We’re talking Ray Lewis breaking Rashard Mendenhall’s shoulder blade, Hines Ward concussing Ed Reed, Ryan Clark knocking out Willis McGahee. [And don’t forget Haloti Ngata breaking Ben’s nose, either…]
On the other hand, watching the Steelers and the Bengals is like witnessing a mashup of the Three Stooges and Bugs Bunny vs Yosemite Sam. There will be some unnecessary sadistic violence, like Moe poking Curley in the eyes or crushing Larry’s nose with a pair of pliers. And then Sam (Orange, Bengals, get it?), guns blazing, chases Bugs (Steelers) into a rabbit hole, where he will suddenly be faced with the business end of a shotgun or a howitzer. In other words, Sam will almost always be the aggressor, and he will, in the words of Tomlin, end up kicking his own butt. Marvin Lewis will look all the world like Elmer Fudd, and us onlookers, rather than recoil in horror, will laugh in amazement and say “What a maroon!”
It might surprise those who didn’t watch the game that the events previously described would probably only rank as third among the incidents of self-sabotage committed by the Bengals.
Running back Jeremy Hill has always struck me as a high-strung sort of guy. So perhaps we should not be too surprised at what happened when he crossed the end line after scoring Cincinnati’s second touchdown in the second quarter and happened to come across a Terrible Towel. In full view of a television audience that must have included untold thousands of Steelers fans, he proceeded to try to tear the towel apart, and I believe, stomped on it. Then, as if via telepathy, I heard the hosts exclaim ‘Oh no he didn’t!!’
Until that moment Steelers Nation was pretty demoralized, but I am enough in the tank about the mystique of the Towel that I thought the Bengals may have been in serious trouble beginning at just that moment. Someone should have told Hill about the 2008 Titans.
Then we had what I would like to describe as Meltdown 2. The Cincy defense committed four consecutive penalties which contributed to the drive that would result in the winning points for the Steelers. It seemed to me that the Pittsburgh players were suppressing giggles as it was going on. If there was a positive of some sort it would be that the Bengals decisively won the “kick our own butts” competition hands down. One can only imagine the offseason misery that awaits Southern Ohio.
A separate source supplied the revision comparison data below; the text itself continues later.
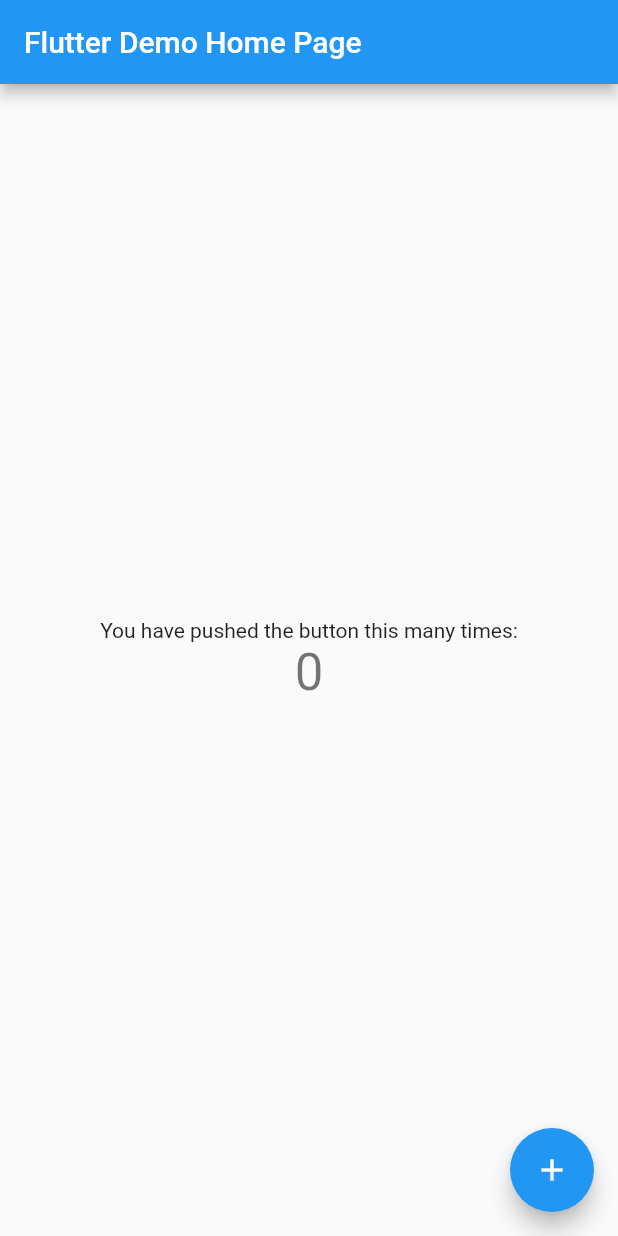
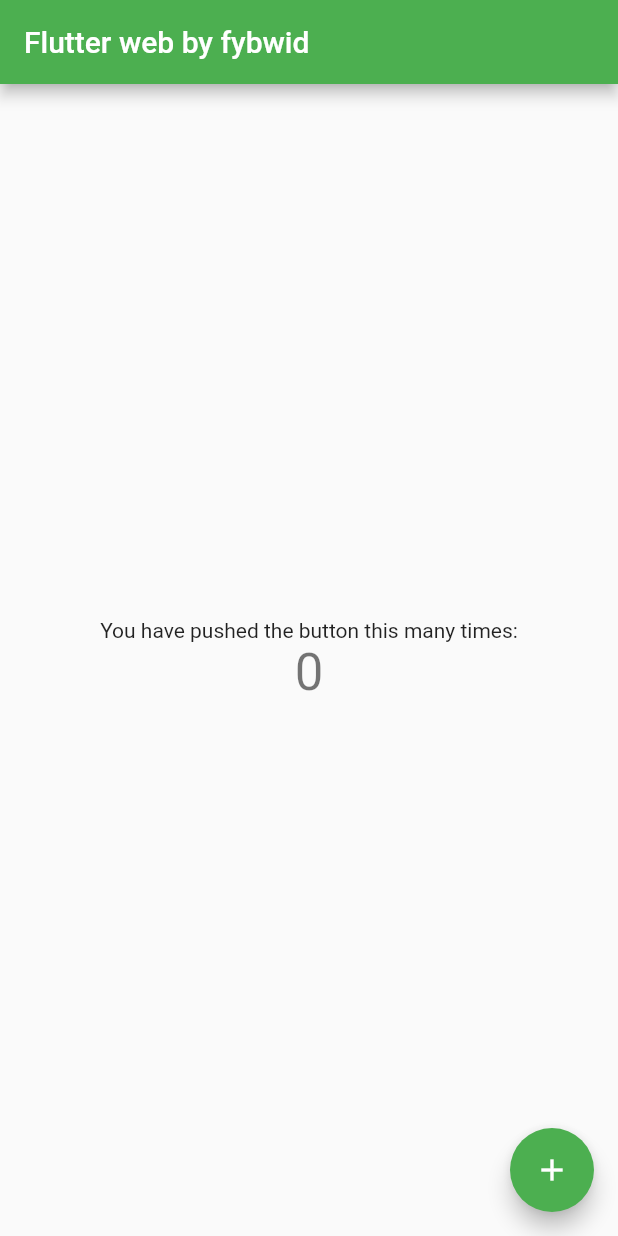
Before and after one commit to fybwid/web-flutter, a Flutter app: the screen it shows after launch, on a phone screen of 412 x 824 dp. Run offline on Flutter 3.47's test engine with Material 2 defaults, Android fonts, the phone set to English and light mode, and no system bars.

Commit message:
Update color and title: - change color to green - change title

```diff
--- a/lib/main.dart
+++ b/lib/main.dart
@@ -9,7 +9,7 @@ class MyApp extends StatelessWidget {
   @override
   Widget build(BuildContext context) {
     return MaterialApp(
-      title: 'Flutter Demo',
+      title: 'Flutter web by fybwid',
       theme: ThemeData(
         // This is the theme of your application.
         //
@@ -20,13 +20,13 @@ class MyApp extends StatelessWidget {
         // or simply save your changes to "hot reload" in a Flutter IDE).
         // Notice that the counter didn't reset back to zero; the application
         // is not restarted.
-        primarySwatch: Colors.blue,
+        primarySwatch: Colors.green,
         // This makes the visual density adapt to the platform that you run
         // the app on. For desktop platforms, the controls will be smaller and
         // closer together (more dense) than on mobile platforms.
         visualDensity: VisualDensity.adaptivePlatformDensity,
       ),
-      home: MyHomePage(title: 'Flutter Demo Home Page'),
+      home: MyHomePage(title: 'Flutter web by fybwid'),
     );
   }
 }
```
I would be remiss to not mention some shoddy officiating, specifically, two uncalled facemask infractions committed against Antonio Brown and Sammie Coates, both in the end zone.
As for Pittsburgh, going forward the problem areas would be a thinning of the defensive line and whether Ladarius Green, who had some very important catches, can graduate from concussion protocol by Christmas.
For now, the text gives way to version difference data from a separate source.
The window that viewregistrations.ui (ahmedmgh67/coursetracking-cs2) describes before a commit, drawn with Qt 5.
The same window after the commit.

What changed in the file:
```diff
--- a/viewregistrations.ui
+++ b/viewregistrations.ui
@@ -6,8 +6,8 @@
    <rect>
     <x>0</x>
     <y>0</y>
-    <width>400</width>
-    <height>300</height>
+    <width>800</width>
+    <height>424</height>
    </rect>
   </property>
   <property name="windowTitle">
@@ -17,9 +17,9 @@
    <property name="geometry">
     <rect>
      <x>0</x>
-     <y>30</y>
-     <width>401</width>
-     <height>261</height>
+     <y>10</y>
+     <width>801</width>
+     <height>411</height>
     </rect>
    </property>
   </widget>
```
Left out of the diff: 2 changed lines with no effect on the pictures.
Two pieces of very good news to note. First, that the role played by placekicker Chris Boswell was as significant to this effort as Bell’s was against Buffalo last week. Six field goals and a touchdown saving tackle is a pretty good day’s worth of work. And as a side item: Was anyone other than me wondering how it might have felt to have Bullock come in to kick a game tying or winning field goal for the Bengals?
The second piece of good news is that for the first time in three years Le’Veon Bell survived Cincinnati and is an available weapon going forward. The Killer ‘Bs’ are healthy headed into the showdown with the Ravens, and hopefully beyond, a luxury the Steelers haven’t had before. And let’s not forget the continuing outstanding play of Ryan Shazier, Lawrence Timmons and his interception, and some clutch catches by Eli Rodgers, including the game winner.
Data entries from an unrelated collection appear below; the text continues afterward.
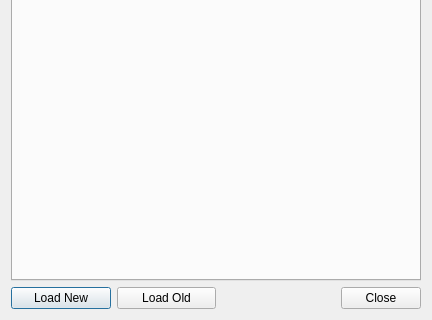
First picture: the form in commentsdialog.ui, repository kambala-decapitator/HornAppDesktop, before the edit; both pictures show x 0 to 432 and y 145 to 465 of the 432 by 465 pixel window.
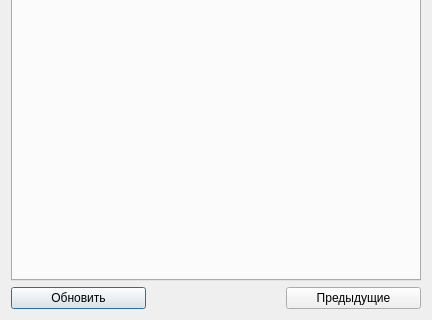
Second picture: the form after the edit.

Diff of the .ui file:
```diff
--- a/commentsdialog.ui
+++ b/commentsdialog.ui
@@ -44,26 +44,13 @@
         </sizepolicy>
        </property>
        <property name="text">
-        <string>Load New</string>
+        <string>Обновить</string>
        </property>
        <property name="shortcut">
         <string>Ctrl+Shift+R</string>
        </property>
       </widget>
      </item>
-     <item>
-      <widget class="QPushButton" name="loadOldButton">
-       <property name="sizePolicy">
-        <sizepolicy hsizetype="Expanding" vsizetype="Fixed">
-         <horstretch>0</horstretch>
-         <verstretch>0</verstretch>
-        </sizepolicy>
-       </property>
-       <property name="text">
-        <string>Load Old</string>
-       </property>
-      </widget>
-     </item>
      <item>
       <spacer name="horizontalSpacer">
        <property name="orientation">
@@ -78,9 +65,18 @@
       </spacer>
      </item>
      <item>
-      <widget class="QDialogButtonBox" name="buttonBox">
-       <property name="standardButtons">
-        <set>QDialogButtonBox::Close</set>
+      <widget class="QPushButton" name="loadOldButton">
+       <property name="sizePolicy">
+        <sizepolicy hsizetype="Expanding" vsizetype="Fixed">
+         <horstretch>0</horstretch>
+         <verstretch>0</verstretch>
+        </sizepolicy>
+       </property>
+       <property name="toolTip">
+        <string>Загружает предыдущие 100 комментариев</string>
+       </property>
+       <property name="text">
+        <string>Предыдущие</string>
        </property>
       </widget>
      </item>
```
Left out of the diff: 24 changed lines with no effect on the pictures.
The team has managed to survive all the pitfalls leading to this point. Now it’s time for the main event.